I have done some successful etching using pnp and have had some not
so successful outcomes.

I have read and digested the Orchid library articles but one
question remains

What temperature should the metal surface reach to fuse the pnp

The articles refer to using an iron on this or that setting but I
want to know the temperature in degrees Fahrenheit.

I think that by determining the metal temperature I can know with a
high degree of certainty to remove the heat source.

I am etching sterling napkin rings of a bout 20 ga thickness and 3.5
x 1.25 inches flat lay out

Ben A Harris


Hi Ben

I’ve just recently etched sterling using PNP. I did many tests using
an iron first. I did not have success with this, no matter the temp
which an iron usually does not indicate. My particular problem was
’bubbles’, could not get a sample withought many bubbles rising up
in the PNP.

I had then tried using a griddle which indicates temps The temp.
that seemes to work was 300 degree F. I still got bubbles but not
many and was able to rub most of them down with tissue over my finger
while metal was still on the griddle.

In my research on using PNP, it has been suggested to use a temp of
275-300 when using an iron on the ‘wool’ setting and 400 dgrs F.
when using a griddle or hot plate. I think starting with these temps
and then experimenting is the best way to go.

Have you have any difficulties with your PNP bubbling? if so, how did
you rectify the problem?

I hope this helps.

Happy etching!


I’ve had mediocre luck with this method.

Any help would be appreciated,


I do a lot of etching with PNP, and have given workshop in the
process. One thing is certain. Each iron heats differently so it was
not helpful to specify the precise temperature. I have the students
start with a medium temp then raise it so that it is hotter, but not
hot enough to melt the PNP. This will take practice until you find
the perfect temperature for your iron.

Regarding bubbles. First of all, I constantly move my iron around,
pressing down firmly. My PNP has been cut and placed so that I have
one corner free, so that I can lift it and peek to see how well it is
taking. When it looks like it has pretty much adhered, but I have
some bubbles to deal with, I begin the burnishing process using my
metal burnisher. I burnish thoroughly, pressing out any bubbles then
I heat again with my iron. If necessary I burnish again. Burnishing
is an important part of the process, so don’t neglect it.

Some people like to burnish with a piece of wood, covered with paper
towel which has been fasten to the wood with masking tape. Me? I just
use my metal burnisher.

I don’t use a griddle. I just have a piece of wood, covered with a
heavy piece of cardboard, and use as a base.




I use PnP frequently and have had the best luck with the following

Clean silver thoroughly using acetone and rinsing with water. Dry

Place PnP face down on metal ensuring metal is completely flat.
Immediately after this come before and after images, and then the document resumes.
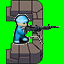
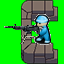
Arrumei algumas coisas

diff --git a/source/GameFeatures/Jogar/Fase1/carrega_unidades.cpp b/source/GameFeatures/Jogar/Fase1/carrega_unidades.cpp
@@ -60,14 +60,25 @@ void setar_tanque(Unidade *tanque, char cor[], string tipo, SDL_Surface *nome){
     tanque->tipo = tipo;
 }
 
+void setar_quartel(Unidade *tanque, char cor[], string tipo, SDL_Surface *nome){
+    tanque->hp = 1000;
+    tanque->atk = 0;
+    tanque->def = 400;
+    tanque->alcance = 0;
+    tanque->ouro = 0;
+    tanque->cor = cor;
+    tanque->nome = nome;
+    tanque->tipo = tipo;
+}
+
 void carrega_china(SDL_Surface *screen,string lado){
 
     string lado1("servidor");
-    char cor[100] = "azul";
+    char cor[100] = "vermelho";
     int k;
     for(int i=0, j=1;i<10;i++,j+=30){
         k=i;
-        string caminho = "source/GameFeatures/Jogar/Fase1/images/unidade_azul_direita1.png";
+        string caminho = "source/GameFeatures/Jogar/Fase1/images/soldado_vermelho.png";
         SDL_Surface *soldado1 = load_Image(caminho, screen);
         Unidade *soldado = new Unidade();
 
@@ -82,11 +93,16 @@ void carrega_china(SDL_Surface *screen,string lado){
 
         caminho = "source/GameFeatures/Jogar/Fase1/images/bryjstudios_cabana_azul.png";
         SDL_Surface *quartel_azul_cabana = load_Image(caminho, screen);
+        Unidade *quartel_a = new Unidade();
+        string quarte = "quartel";
+        setar_quartel(quartel_a,cor,quarte,quartel_azul_cabana);
         BlitImage(screen,quartel_azul_cabana,hexagonos[6][1]->x,hexagonos[6][1]->y);
+        hexagonos[6][1]->unidade = quartel_a;
+        hexagonos[6][1]->contem_unidade = 1;
 
     }
 
-    string caminho = "source/GameFeatures/Jogar/Fase1/images/metralha_azul.png";
+    string caminho = "source/GameFeatures/Jogar/Fase1/images/metralhadora_vermelha_esquerda1.png";
     SDL_Surface *metralhadora1 = load_Image(caminho, screen);
     Unidade *metralhadora = new Unidade();
     string unidadea2 = "metralhadora";
@@ -103,8 +119,8 @@ void carrega_china(SDL_Surface *screen,string lado){
 	SDL_Color white;
 	white.r = white.g = white.b = 255;
 
-	drawCircle(screen, 20, 44, 137, blue);
-	drawCircle(screen, 20, 78, 157, blue);
+	//drawCircle(screen, 20, 44, 137, blue);
+	//drawCircle(screen, 20, 78, 157, blue);
 }
 
 void carrega_eua(SDL_Surface *screen,string lado){
@@ -122,7 +138,7 @@ void carrega_eua(SDL_Surface *screen,string lado){
     }
 
     for (int i=0;i<2;i++){
-        string caminho = "source/GameFeatures/Jogar/Fase1/images/helicoptero_vermelha_esquerda1.png";
+        string caminho = "source/GameFeatures/Jogar/Fase1/images/helicoptero_azul_movimentacao_esqueda.png";
         SDL_Surface *helicoptero1 = load_Image(caminho, screen);
         Unidade *helicoptero = new Unidade();
         string unidade1 = "helicoptero";
@@ -131,7 +147,7 @@ void carrega_eua(SDL_Surface *screen,string lado){
     }
 
     for (int i=0;i<2;i++){
-        string caminho = "source/GameFeatures/Jogar/Fase1/images/metralhadora_vermelha_esquerda1.png";
+        string caminho = "source/GameFeatures/Jogar/Fase1/images/metralha_azul.png";
         SDL_Surface *metrapalhadora1 = load_Image(caminho, screen);
         Unidade *metralhadora = new Unidade();
         string unidade2 = "metralhadora";
@@ -139,7 +155,7 @@ void carrega_eua(SDL_Surface *screen,string lado){
         unidades_vermelhas.push_back(metralhadora);
     }
 
-    string caminho = "source/GameFeatures/Jogar/Fase1/images/tanque_vermelha_esquerda1.png";
+    string caminho = "source/GameFeatures/Jogar/Fase1/images/tanque_azul_esquerda1.png";
     SDL_Surface *tanque1 = load_Image(caminho, screen);
     Unidade *tanque = new Unidade();
     string unidade3 = "tanque";
@@ -170,29 +186,37 @@ void carrega_eua(SDL_Surface *screen,string lado){
     unidades_vermelhas[2]->x = hexagonos[6][12]->x;
     unidades_vermelhas[2]->y = hexagonos[6][12]->y;
 
-    BlitImage(screen,unidades_vermelhas[3]->nome,hexagonos[8][12]->x,hexagonos[8][12]->y);
+    SDL_Rect ds1 = {hexagonos[8][12]->x, hexagonos[8][12]->y, 0, 0};
+    SDL_BlitSurface(unidades_vermelhas[3]->nome, &cutBox,  screen, &ds1);
     hexagonos[8][12]->unidade = unidades_vermelhas[3];
     hexagonos[8][12]->contem_unidade = 1;
     unidades_vermelhas[3]->x = hexagonos[8][12]->x;
     unidades_vermelhas[3]->y = hexagonos[8][12]->y;
 
-    BlitImage(screen,unidades_vermelhas[5]->nome,hexagonos[10][12]->x,hexagonos[10][12]->y);
+    SDL_Rect ds2 = {hexagonos[10][12]->x, hexagonos[10][12]->y, 0, 0};
+    SDL_BlitSurface(unidades_vermelhas[4]->nome, &cutBox,  screen, &ds2);
     hexagonos[10][12]->unidade = unidades_vermelhas[4];
     hexagonos[10][12]->contem_unidade = 1;
     unidades_vermelhas[4]->x = hexagonos[10][12]->x;
     unidades_vermelhas[4]->y = hexagonos[10][12]->y;
 
-    BlitImage(screen,unidades_vermelhas[6]->nome,hexagonos[14][12]->x,hexagonos[14][12]->y);
+    BlitImage(screen,unidades_vermelhas[5]->nome,hexagonos[14][12]->x,hexagonos[14][12]->y);
     hexagonos[14][12]->unidade = unidades_vermelhas[5];
     hexagonos[14][12]->contem_unidade = 1;
     unidades_vermelhas[5]->x = hexagonos[14][12]->x;
     unidades_vermelhas[5]->y = hexagonos[14][12]->y;
 
-    BlitImage(screen,unidades_vermelhas[7]->nome,hexagonos[6][14]->x,hexagonos[6][14]->y);
+    BlitImage(screen,unidades_vermelhas[6]->nome,hexagonos[6][14]->x,hexagonos[6][14]->y);
     hexagonos[6][14]->unidade = unidades_vermelhas[6];
-    hexagonos[14][12]->contem_unidade = 1;
+    hexagonos[6][14]->contem_unidade = 1;
     unidades_vermelhas[6]->x = hexagonos[6][14]->x;
     unidades_vermelhas[6]->y = hexagonos[14][12]->y;
+
+    BlitImage(screen,unidades_vermelhas[7]->nome,hexagonos[7][10]->x,hexagonos[7][10]->y);
+    hexagonos[7][10]->unidade = unidades_vermelhas[7];
+    hexagonos[7][10]->contem_unidade = 1;
+    unidades_vermelhas[7]->x = hexagonos[7][10]->x;
+    unidades_vermelhas[7]->y = hexagonos[7][10]->y;
 
            // cout<<"i: "<<i<<unidades_vermelhas[i]->tipo<<endl;
 

diff --git a/source/features/UpdateObjects/mover_unidade.cpp b/source/features/UpdateObjects/mover_unidade.cpp
@@ -8,51 +8,71 @@
 
 using namespace std;
 
-void mover_soldado(SDL_Surface *screen, int x, int y, int totalElapsedTime, int delay, int lastdt){
-    /*for(int h = unidades_vermelhas[i]->x, w = unidades_vermelhas[i]->y;h>x; h = h-25){
-    cout << "entrei for com h = " << h << endl;
-    cout << "entrei com w = " << w << endl;
-    int posi = unidades_vermelhas[i]->x;
+///REFATORAR ESSE ARQUIVO!!!!!!!!!!!!
+///FAZER ENCADEAMENTO DE IF'S NA MOVIMENTAÇÃO
 
-    for(int j = posi;j>x;j--){
-    SDL_Rect pos = {j, y};
-    unidades_vermelhas[i]->x = j;
-    //SDL_BlitSurface(unidades_vermelhas[i]->nome, NULL, screen, &pos);
-    blit_tela(screen);
-    }*/
+void mover_soldado(SDL_Surface *screen, int x, int y, int totalElapsedTime, int delay, int lastdt){
+
     Unidade *temp;
+
     temp = hexagonos[hex_selecao->i_antes][hex_selecao->j_antes]->unidade;
     hexagonos[hex_selecao->i_antes][hex_selecao->j_antes]->unidade= NULL;
     hexagonos[hex_selecao->i_antes][hex_selecao->j_antes]->contem_unidade= 0;
     SDL_Rect cutBox = {32,0,32,32};
+
+    int tempo_delay;
+
+    if(temp->tipo=="helicoptero"){
+        tempo_delay = 0;
+    }   else{
+            tempo_delay = 100;
+        }
+
     int w = hexagonos[hex_selecao->i_antes][hex_selecao->j_antes]->x;
     int s = hexagonos[hex_selecao->i_antes][hex_selecao->j_antes]->y;
 
     cout << "w:" << w << endl;
     cout << "x:" << x << endl;
 
-    if(w < x){
-        while(w < x){
 
+    while(w!=x || y != s) {
         blit_tela(screen);
         int dt = SDL_GetTicks() - lastdt;
         lastdt = SDL_GetTicks();
-        //cout << "w:" << w << endl;
-        //cout << "x:" << x << endl;
+        cout << "w:" << w << endl;
+        cout << "x:" << x << endl;
         //cout << "dt:" << dt << endl;
         //cout << "lastdt:" << lastdt << endl;
         //cout << "delay:" << delay << endl;
         //cout << "w:" << w << endl;
+                if(w == x && s>y){
+                    if(abs(y - s) == 1)
+                        s = s - 1;
+                    s = s - 2;
+                }
 
-            w = w + 2;
+                else if(w < x){
+                     if(abs(w - x) == 1)
+                        w = w + 1;
+                     w = w + 2;
+                }
 
-            if(s>y){
-                s = s - 2;
-            }
-            if(s<y){
-                s = s + 2;
-                //cout << "w:" << w << endl;
-            }
+                else if (w > x){
+                     if(abs(w -y) == 1)
+                        w = w -1;
+                    w = w - 2;
+                }
+
+                if(s>y){
+                     if(abs(y -s) == 1)
+                        s = s - 1;
+                    s = s - 2;
+                }
+                else if(s<y){
+                    if(abs(y -s) == 1)
+                        s = s + 1;
+                    s = s + 2;
+                }
                 //cout << "w:" << w << endl;
                 totalElapsedTime += dt;
                 //cout << "totalElapsedTime:" << totalElapsedTime << endl;
@@ -78,67 +98,12 @@ void mover_soldado(SDL_Surface *screen, int x, int y, int totalElapsedTime, int 
                     cout<<"WOLOLOLO"<<endl;
                 }
                 SDL_BlitSurface(temp->nome, &cutBox, screen, &dest);
-                SDL_Delay(200);
+
+                SDL_Delay(tempo_delay);
                 SDL_Flip(screen);
             }
-    }
-
-    while(w > x){
-
-        blit_tela(screen);
-
-        int dt = SDL_GetTicks() - lastdt;
-        lastdt = SDL_GetTicks();
-        //cout << "w:" << w << endl;
-        //cout << "x:" << x << endl;
-        //cout << "dt:" << dt << endl;
-        //cout << "lastdt:" << lastdt << endl;
-        //cout << "delay:" << delay << endl;
-        //cout << "w:" << w << endl;
-        if(w>x){
-            w = w - 2;
-
-            if(s>y){
-                s = s - 2;
-            }
-            if(s<y){
-                s = s + 2;
-                //cout << "w:" << w << endl;
-            }
-                //cout << "w:" << w << endl;
-                totalElapsedTime += dt;
-                //cout << "totalElapsedTime:" << totalElapsedTime << endl;
-                if(totalElapsedTime >= delay) {
-                    totalElapsedTime -= delay;
-                    //cout << "cutbotx:  " << cutBox.x << endl;
-                    if(cutBox.x == 0){
-                        //cout << "Entrei aqui" << endl;
-                        cutBox.x = 32;
-                    }
-                    else {
-                        cutBox.x -= 32;
-                    }
-                }
-
-                SDL_Rect dest = {(Sint16)w, (Sint16)s, 0, 0};
-               /* cout<<"hex_selecaoantes_i= "<<hex_selecao->i_antes<<endl;
-                cout<<"hex_selecaoantes_j= "<<hex_selecao->j_antes<<endl;
-                cout<<"hex_selecao_i= "<<hex_selecao->i<<endl;
-                cout<<"hex_selecao_j= "<<hex_selecao->j<<endl;*/
-                //hexagonos[hex_selecao->i][hex_selecao->j]->unidade->nome
-                if(hexagonos[hex_selecao->i_antes][hex_selecao->j_antes]->contem_unidade){
-                    cout<<"WOLOLOLO"<<endl;
-                }
-                SDL_BlitSurface(temp->nome, &cutBox, screen, &dest);
-                SDL_Delay(200);
-                SDL_Flip(screen);
 
 
-
-
-
-        }
-    }
 
     //unidades_vermelhas[i]->x = x;
     //unidades_vermelhas[i]->y = y;

diff --git a/source/GameFeatures/Jogar/Fase1/fase1.cpp b/source/GameFeatures/Jogar/Fase1/fase1.cpp
@@ -28,17 +28,19 @@ void fase1(SDL_Surface *screen){
             if(verifica_hexagono(vetor->x,vetor->y)){
             cout<<"lets go"<<endl;
             //if(compara_selecao(unidades_vermelhas[0]->x, unidades_vermelhas[0]->x+32, vetor->x, unidades_vermelhas[0]->y, unidades_vermelhas[0]->y+32, vetor->y)){
-            hex_selecao->i_antes = hex_selecao->i;
-            hex_selecao->j_antes = hex_selecao->j;
-                    while(1){
-                        vetor = get_Input();
-                        if(vetor->click == 1){
-                            verifica_hexagono(vetor->x,vetor->y);
-                            mover_soldado(screen, hexagonos[hex_selecao->i][hex_selecao->j]->x,hexagonos[hex_selecao->i][hex_selecao->j]->y, totalElapsedTime, delay, lastdt);
-                            break;
+            if(hexagonos[hex_selecao->i][hex_selecao->j]->contem_unidade == 1){
+                hex_selecao->i_antes = hex_selecao->i;
+                hex_selecao->j_antes = hex_selecao->j;
+                        while(1){
+                            vetor = get_Input();
+                            if(vetor->click == 1){
+                                verifica_hexagono(vetor->x,vetor->y);
+                                mover_soldado(screen, hexagonos[hex_selecao->i][hex_selecao->j]->x,hexagonos[hex_selecao->i][hex_selecao->j]->y, totalElapsedTime, delay, lastdt);
+                                break;
+                            }
                         }
-                    }
             }
+        }
                 //}
             /*
             if(compara_selecao(unidades_vermelhas[1]->x, unidades_vermelhas[1]->x+32, vetor->x, unidades_vermelhas[1]->y, unidades_vermelhas[1]->y+32, vetor->y)){

diff --git a/source/GameFeatures/Jogar/Fase1/carregar_fase1.cpp b/source/GameFeatures/Jogar/Fase1/carregar_fase1.cpp
@@ -39,9 +39,9 @@ void mapeia_hexagono(SDL_Surface *screen){
             hexagon->indice = contador;
             hexagon->contem_unidade=0;
             if(contador==132){
-                string caminho = "source/GameFeatures/Jogar/Fase1/images/unidade_azul_direita1.png";
-                SDL_Surface *soldado1 = load_Image(caminho, screen);
-                BlitImage(screen,soldado1,ie,je);
+                //string caminho = "source/GameFeatures/Jogar/Fase1/images/unidade_azul_direita1.png";
+                //SDL_Surface *soldado1 = load_Image(caminho, screen);
+               // BlitImage(screen,soldado1,ie,je);
              }
 
             hex_temp.push_back(hexagon);

diff --git a/source/GameFeatures/blit_tela.cpp b/source/GameFeatures/blit_tela.cpp
@@ -19,7 +19,7 @@ void blit_tela(SDL_Surface *screen){
         for(int j=0;j<hexagonos[i].size();j++){
             if(hexagonos[i][j]->contem_unidade==1){
                 //cout<<"foi, i: "<<i<<"j: "<<j<<endl;
-                if(hexagonos[i][j]->unidade->tipo == "soldado"){
+                if(hexagonos[i][j]->unidade->tipo == "soldado" || hexagonos[i][j]->unidade->tipo == "helicoptero"){
                     SDL_Rect cutBox = {32,0,32,32};
                     SDL_Rect dst = {hexagonos[i][j]->x, hexagonos[i][j]->y, 0, 0};
                     //cout << "fiz isso i " << i << endl;

diff --git a/include/gamefeatures.h b/include/gamefeatures.h
@@ -26,7 +26,7 @@ typedef struct _Hexagonos{
 	int x;
 	int y;
 	int indice;
-	int contem_unidade;
+	bool contem_unidade : 1;
 	Unidade *unidade;
 	int centro_x;
 	int centro_y;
Using blue painter’s tape tape over the entire back of the PnP and
around tothe other side of the silver ensuring there are no bubbles
in the paper andalso no movement
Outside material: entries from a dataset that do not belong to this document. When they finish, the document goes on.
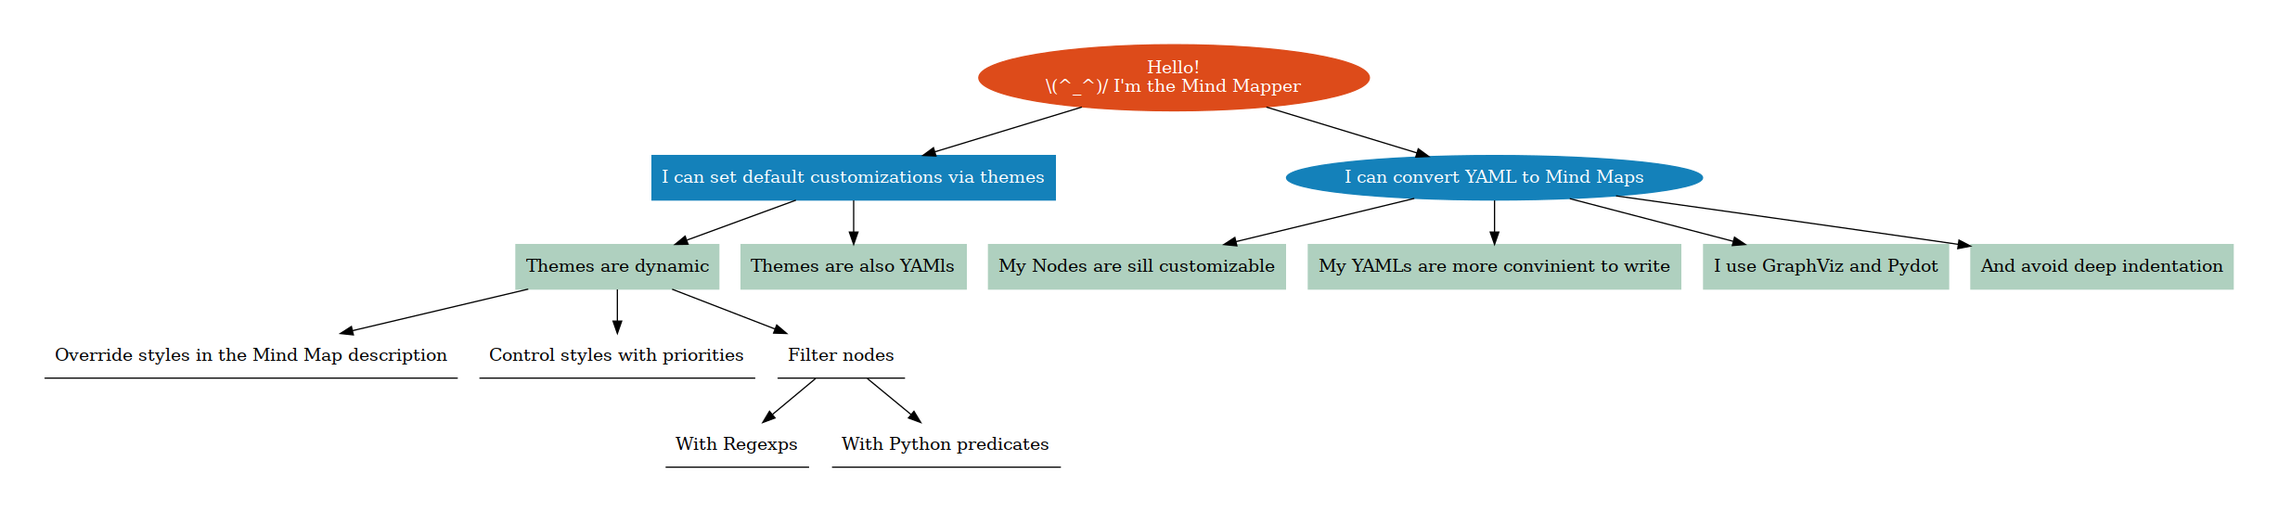
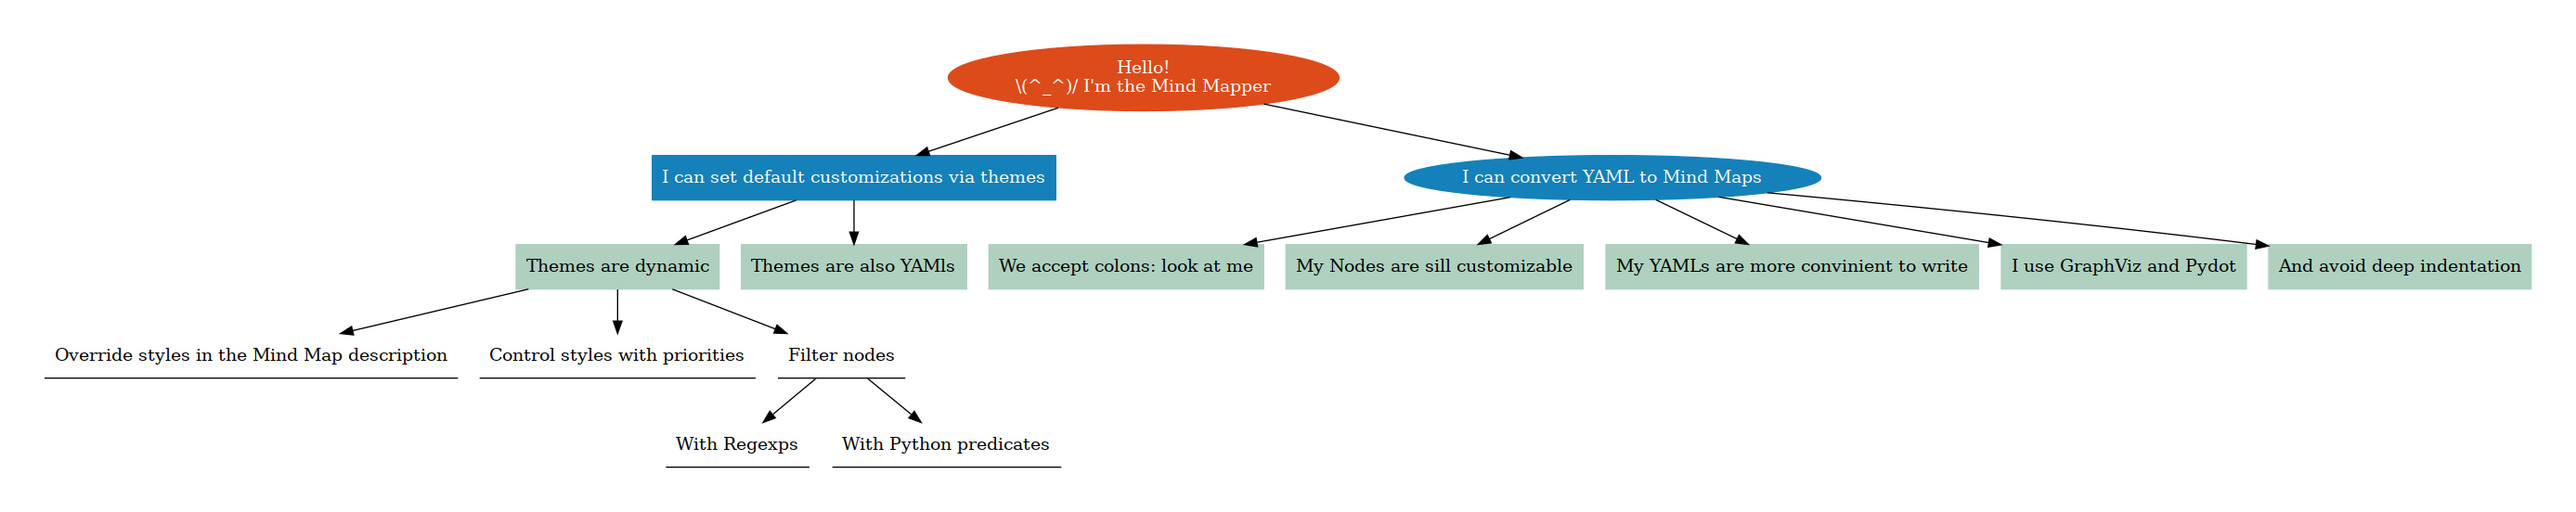
Add labels setting instead of names
It helps to avoid the "colon issue" in name

diff --git a/mind_mapper/models.py b/mind_mapper/models.py
@@ -5,7 +5,7 @@ import pydot
 
 class Node(pydot.Node):
     def __init__(self, name: str, parent: "Node", children: t.Optional[t.List["Node"]] = None, **init_attrs):
-        super().__init__(name)
+        super().__init__(name=self.hash_name(name), label=name)
         self.parent = parent
         self.depth: int = parent.depth + 1 if parent else 0
 
@@ -13,9 +13,25 @@ class Node(pydot.Node):
         self.init_attrs = init_attrs
         self.theme_attrs: t.Dict[str, t.Any] = {}
 
+    @staticmethod
+    def hash_name(name: str) -> str:
+        return f"{name[:10]}-{hash(name)}"
+
     @property
     def name(self) -> str:
         return self.get_name()
+
+    @name.setter
+    def name_setter(self, val: str) -> None:
+        self.set_name(val)
+
+    @property
+    def label(self) -> str:
+        return self.get("label")
+
+    @label.setter
+    def label_setter(self, val: str) -> None:
+        self.set("label", val)
 
     @property
     def attrs(self) -> t.Dict[str, t.Any]:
Place the piece with the PnP side down on a griddle. I warm mine to
about 275 range.

Press down on the metal particularly the edges to ensure good
pressure and connection during the whole process. I use my iron
while off to do this.
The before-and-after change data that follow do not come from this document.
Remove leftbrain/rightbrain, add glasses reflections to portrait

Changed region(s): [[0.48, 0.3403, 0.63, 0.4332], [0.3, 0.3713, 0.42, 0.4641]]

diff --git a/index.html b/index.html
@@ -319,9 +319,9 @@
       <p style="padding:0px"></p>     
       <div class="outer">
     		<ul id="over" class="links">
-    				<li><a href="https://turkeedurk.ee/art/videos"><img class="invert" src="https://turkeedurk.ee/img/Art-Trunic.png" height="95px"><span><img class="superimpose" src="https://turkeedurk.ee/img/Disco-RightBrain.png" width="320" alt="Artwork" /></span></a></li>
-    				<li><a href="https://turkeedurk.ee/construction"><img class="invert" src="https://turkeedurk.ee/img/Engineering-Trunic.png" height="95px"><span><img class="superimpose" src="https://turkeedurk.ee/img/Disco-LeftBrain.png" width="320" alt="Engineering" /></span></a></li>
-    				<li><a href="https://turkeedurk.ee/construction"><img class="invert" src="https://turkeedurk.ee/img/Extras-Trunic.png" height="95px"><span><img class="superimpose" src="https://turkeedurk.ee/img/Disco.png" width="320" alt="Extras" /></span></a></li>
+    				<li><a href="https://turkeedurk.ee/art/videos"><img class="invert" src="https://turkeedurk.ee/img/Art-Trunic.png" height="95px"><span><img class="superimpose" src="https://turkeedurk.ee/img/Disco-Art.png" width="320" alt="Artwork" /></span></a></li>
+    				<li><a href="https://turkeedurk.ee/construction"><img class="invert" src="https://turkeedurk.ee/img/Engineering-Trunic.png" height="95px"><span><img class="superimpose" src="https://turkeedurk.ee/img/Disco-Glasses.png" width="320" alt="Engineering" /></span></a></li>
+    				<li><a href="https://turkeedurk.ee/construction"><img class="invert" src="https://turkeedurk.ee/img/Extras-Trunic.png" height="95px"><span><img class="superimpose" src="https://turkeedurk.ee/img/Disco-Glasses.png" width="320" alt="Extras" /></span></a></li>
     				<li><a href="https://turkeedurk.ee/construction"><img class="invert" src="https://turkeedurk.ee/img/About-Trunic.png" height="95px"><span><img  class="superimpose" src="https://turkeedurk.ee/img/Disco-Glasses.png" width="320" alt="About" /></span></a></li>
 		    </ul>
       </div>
The blue tape will start to discolor and burn slightly. This seems
to be thebest time to remove it. I then quench it in water and
immediately remove the tape and paper.

It’s not 100% accurate. But I’ve gotten much better results than any
other method. Keep in mind I etch discs no more than 1-2" 24 gauge
(mostly 13 mm round discs). I get it right about 90% of the time
with these instructions

Good luck!
Carin Jones


There was an earlier discussion about a replacement for pnp that is
better called ImagOn. Going to try some etching and thought I would
use that product. From what I read here, it seems to give better


What is your process Jeanne?